Exact retyping of the data: please keep every word and drop each picture.
[Start of section]
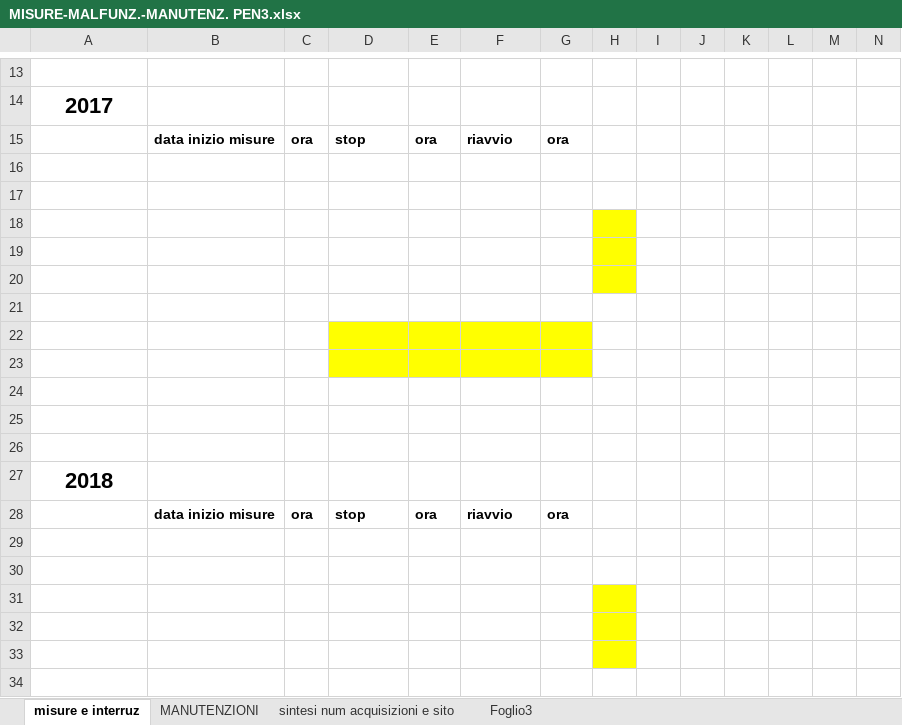
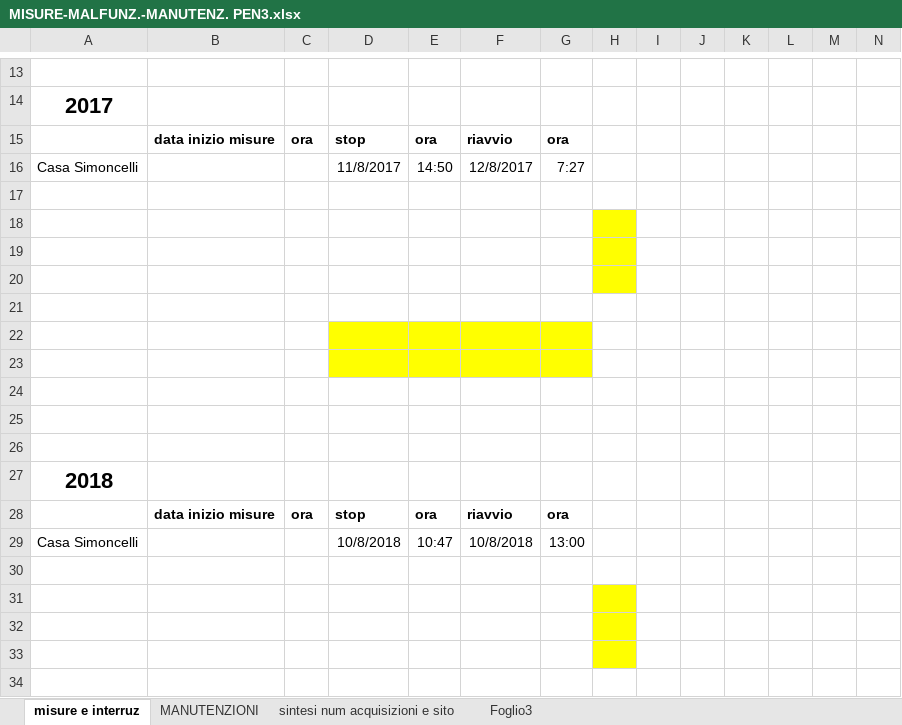
Before and after one commit to AdrianoVoltolini/Naso_Elettronico, an Excel workbook: MISURE-MALFUNZ.-MANUTENZ. PEN3.xlsx, sheet misure e interruz, drawn as a sheet; only a part is shown, gaps mark what is left out; values as stored, in another font and other column widths than the file's, no borders; the diff names each change by its address in the sheet, - before the commit and + after, or states it on an @@ line.

```diff
--- a/MISURE-MALFUNZ.-MANUTENZ. PEN3.xlsx (sheet misure e interruz)
+++ b/MISURE-MALFUNZ.-MANUTENZ. PEN3.xlsx (sheet misure e interruz)
-row 16: (empty)
+row 16: Casa Simoncelli |  |  | 11/8/2017 | 14:50 | 12/8/2017 | 7:27
-row 29: (empty)
+row 29: Casa Simoncelli |  |  | 10/8/2018 | 10:47 | 10/8/2018 | 13:00
```
Also changed, not shown: 3 other files.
[End of section]
Output of the task ->
Before and after one commit to AdrianoVoltolini/Naso_Elettronico, an Excel workbook: MISURE-MALFUNZ.-MANUTENZ. PEN3.xlsx, sheet misure e interruz, drawn as a sheet; only a part is shown, gaps mark what is left out; values as stored, in another font and other column widths than the file's, no borders; the diff names each change by its address in the sheet, - before the commit and + after, or states it on an @@ line.

```diff
--- a/MISURE-MALFUNZ.-MANUTENZ. PEN3.xlsx (sheet misure e interruz)
+++ b/MISURE-MALFUNZ.-MANUTENZ. PEN3.xlsx (sheet misure e interruz)
-row 16: (empty)
+row 16: Casa Simoncelli |  |  | 11/8/2017 | 14:50 | 12/8/2017 | 7:27
-row 29: (empty)
+row 29: Casa Simoncelli |  |  | 10/8/2018 | 10:47 | 10/8/2018 | 13:00
```
Also changed, not shown: 3 other files.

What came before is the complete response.